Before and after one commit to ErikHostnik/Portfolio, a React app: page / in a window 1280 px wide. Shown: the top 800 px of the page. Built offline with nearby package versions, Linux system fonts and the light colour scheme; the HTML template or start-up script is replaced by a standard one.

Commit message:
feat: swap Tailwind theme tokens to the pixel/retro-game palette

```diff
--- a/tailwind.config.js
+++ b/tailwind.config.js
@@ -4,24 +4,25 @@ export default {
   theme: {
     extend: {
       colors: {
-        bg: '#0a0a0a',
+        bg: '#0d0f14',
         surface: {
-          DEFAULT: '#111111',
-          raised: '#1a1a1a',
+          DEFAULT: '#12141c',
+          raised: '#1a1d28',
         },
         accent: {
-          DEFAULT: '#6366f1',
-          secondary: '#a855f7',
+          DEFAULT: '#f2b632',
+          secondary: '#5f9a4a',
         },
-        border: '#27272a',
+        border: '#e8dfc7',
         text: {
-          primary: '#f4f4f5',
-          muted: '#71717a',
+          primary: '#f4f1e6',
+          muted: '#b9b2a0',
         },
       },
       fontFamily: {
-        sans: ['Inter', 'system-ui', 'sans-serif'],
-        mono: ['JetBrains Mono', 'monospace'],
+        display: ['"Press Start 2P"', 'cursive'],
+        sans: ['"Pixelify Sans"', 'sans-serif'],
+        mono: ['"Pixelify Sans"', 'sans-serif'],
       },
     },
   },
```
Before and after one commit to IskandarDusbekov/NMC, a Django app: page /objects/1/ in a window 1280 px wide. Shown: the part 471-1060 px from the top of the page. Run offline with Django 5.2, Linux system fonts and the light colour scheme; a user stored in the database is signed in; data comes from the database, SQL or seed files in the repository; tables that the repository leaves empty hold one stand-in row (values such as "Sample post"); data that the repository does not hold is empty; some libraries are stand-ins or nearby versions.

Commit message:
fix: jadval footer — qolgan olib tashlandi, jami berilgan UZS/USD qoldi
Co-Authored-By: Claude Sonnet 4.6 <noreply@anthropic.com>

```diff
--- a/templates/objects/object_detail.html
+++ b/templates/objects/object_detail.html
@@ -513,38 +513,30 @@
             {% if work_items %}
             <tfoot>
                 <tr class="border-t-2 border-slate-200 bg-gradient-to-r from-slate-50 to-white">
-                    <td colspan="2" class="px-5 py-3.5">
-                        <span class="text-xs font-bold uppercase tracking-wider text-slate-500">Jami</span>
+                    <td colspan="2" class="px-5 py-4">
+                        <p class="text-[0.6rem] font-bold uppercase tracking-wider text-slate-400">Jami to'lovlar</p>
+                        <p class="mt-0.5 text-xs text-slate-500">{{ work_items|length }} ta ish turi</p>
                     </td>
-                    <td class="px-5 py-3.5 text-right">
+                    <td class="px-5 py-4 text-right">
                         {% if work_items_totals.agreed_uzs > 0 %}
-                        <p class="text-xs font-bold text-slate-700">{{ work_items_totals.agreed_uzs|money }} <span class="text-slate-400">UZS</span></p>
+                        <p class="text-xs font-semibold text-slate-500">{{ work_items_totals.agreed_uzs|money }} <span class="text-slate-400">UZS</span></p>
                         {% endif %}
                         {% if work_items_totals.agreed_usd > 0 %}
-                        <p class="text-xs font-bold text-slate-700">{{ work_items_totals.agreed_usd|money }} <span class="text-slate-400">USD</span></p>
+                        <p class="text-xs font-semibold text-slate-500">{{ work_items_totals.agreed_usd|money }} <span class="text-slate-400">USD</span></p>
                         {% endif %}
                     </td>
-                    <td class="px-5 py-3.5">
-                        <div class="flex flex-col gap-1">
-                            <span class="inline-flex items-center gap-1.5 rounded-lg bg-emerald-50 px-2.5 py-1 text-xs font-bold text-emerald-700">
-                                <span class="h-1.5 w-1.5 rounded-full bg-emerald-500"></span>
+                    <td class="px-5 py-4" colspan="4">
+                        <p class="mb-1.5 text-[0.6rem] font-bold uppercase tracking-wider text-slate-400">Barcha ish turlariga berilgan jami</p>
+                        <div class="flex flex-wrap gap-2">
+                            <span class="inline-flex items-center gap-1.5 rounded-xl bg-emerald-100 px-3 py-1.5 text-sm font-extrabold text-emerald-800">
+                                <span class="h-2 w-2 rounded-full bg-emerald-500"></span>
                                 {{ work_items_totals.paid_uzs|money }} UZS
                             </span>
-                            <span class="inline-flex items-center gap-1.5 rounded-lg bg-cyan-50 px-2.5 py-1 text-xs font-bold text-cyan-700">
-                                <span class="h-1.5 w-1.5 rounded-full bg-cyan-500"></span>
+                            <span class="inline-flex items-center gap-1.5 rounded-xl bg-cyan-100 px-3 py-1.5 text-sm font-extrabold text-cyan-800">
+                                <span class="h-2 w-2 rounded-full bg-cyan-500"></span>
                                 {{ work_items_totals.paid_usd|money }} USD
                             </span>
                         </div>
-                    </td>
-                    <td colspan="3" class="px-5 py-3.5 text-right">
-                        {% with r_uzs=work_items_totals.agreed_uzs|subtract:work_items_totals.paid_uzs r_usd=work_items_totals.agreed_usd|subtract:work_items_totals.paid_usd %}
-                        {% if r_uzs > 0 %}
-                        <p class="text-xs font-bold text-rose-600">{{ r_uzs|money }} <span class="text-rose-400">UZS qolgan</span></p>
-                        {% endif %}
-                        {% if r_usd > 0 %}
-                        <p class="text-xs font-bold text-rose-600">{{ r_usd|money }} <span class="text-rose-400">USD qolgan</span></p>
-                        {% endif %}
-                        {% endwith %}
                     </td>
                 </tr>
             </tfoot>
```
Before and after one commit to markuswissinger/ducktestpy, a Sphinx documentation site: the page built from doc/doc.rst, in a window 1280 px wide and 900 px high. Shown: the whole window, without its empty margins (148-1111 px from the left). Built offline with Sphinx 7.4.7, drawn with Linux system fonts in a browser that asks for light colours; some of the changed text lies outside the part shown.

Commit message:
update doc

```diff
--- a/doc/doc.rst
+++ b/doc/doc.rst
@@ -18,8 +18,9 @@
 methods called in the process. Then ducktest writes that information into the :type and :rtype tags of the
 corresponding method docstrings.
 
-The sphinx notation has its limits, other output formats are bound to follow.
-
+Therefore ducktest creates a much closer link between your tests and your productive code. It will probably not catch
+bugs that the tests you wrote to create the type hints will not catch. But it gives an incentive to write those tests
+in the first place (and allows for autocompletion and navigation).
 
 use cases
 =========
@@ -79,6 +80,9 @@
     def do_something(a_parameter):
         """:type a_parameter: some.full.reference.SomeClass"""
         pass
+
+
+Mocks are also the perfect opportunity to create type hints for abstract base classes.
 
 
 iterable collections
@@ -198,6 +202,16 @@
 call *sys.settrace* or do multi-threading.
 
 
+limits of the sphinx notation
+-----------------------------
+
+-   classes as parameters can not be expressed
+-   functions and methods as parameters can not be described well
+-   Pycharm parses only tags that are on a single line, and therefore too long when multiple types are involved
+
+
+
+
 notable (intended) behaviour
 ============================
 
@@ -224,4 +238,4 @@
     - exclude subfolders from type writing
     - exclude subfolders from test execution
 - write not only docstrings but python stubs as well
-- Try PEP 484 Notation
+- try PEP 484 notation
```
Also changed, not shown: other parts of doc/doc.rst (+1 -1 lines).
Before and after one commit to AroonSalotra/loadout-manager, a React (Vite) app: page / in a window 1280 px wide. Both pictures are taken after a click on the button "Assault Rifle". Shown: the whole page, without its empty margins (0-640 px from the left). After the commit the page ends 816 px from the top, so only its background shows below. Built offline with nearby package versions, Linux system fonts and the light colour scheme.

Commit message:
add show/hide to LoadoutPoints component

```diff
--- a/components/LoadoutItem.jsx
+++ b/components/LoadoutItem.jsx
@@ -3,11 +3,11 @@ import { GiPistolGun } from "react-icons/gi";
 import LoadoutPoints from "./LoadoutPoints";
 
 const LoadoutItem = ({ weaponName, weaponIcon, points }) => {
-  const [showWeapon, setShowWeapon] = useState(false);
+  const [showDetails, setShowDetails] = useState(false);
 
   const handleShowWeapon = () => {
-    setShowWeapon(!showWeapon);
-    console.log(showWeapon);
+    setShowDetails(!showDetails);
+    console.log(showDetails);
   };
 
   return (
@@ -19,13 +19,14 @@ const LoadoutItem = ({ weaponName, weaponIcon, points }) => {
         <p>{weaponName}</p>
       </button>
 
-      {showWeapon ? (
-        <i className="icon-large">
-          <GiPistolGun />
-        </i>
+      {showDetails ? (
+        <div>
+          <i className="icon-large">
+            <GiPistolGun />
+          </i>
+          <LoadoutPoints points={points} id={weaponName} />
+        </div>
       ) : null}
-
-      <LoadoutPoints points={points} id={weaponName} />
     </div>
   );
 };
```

▶ _Exercise instructions_
The lines to copy are those in the listing that contain the word "weaponName".

▶ _Worked solution_
 const LoadoutItem = ({ weaponName, weaponIcon, points }) => {
@@ -19,13 +19,14 @@ const LoadoutItem = ({ weaponName, weaponIcon, points }) => {
         <p>{weaponName}</p>
+          <LoadoutPoints points={points} id={weaponName} />
-      <LoadoutPoints points={points} id={weaponName} />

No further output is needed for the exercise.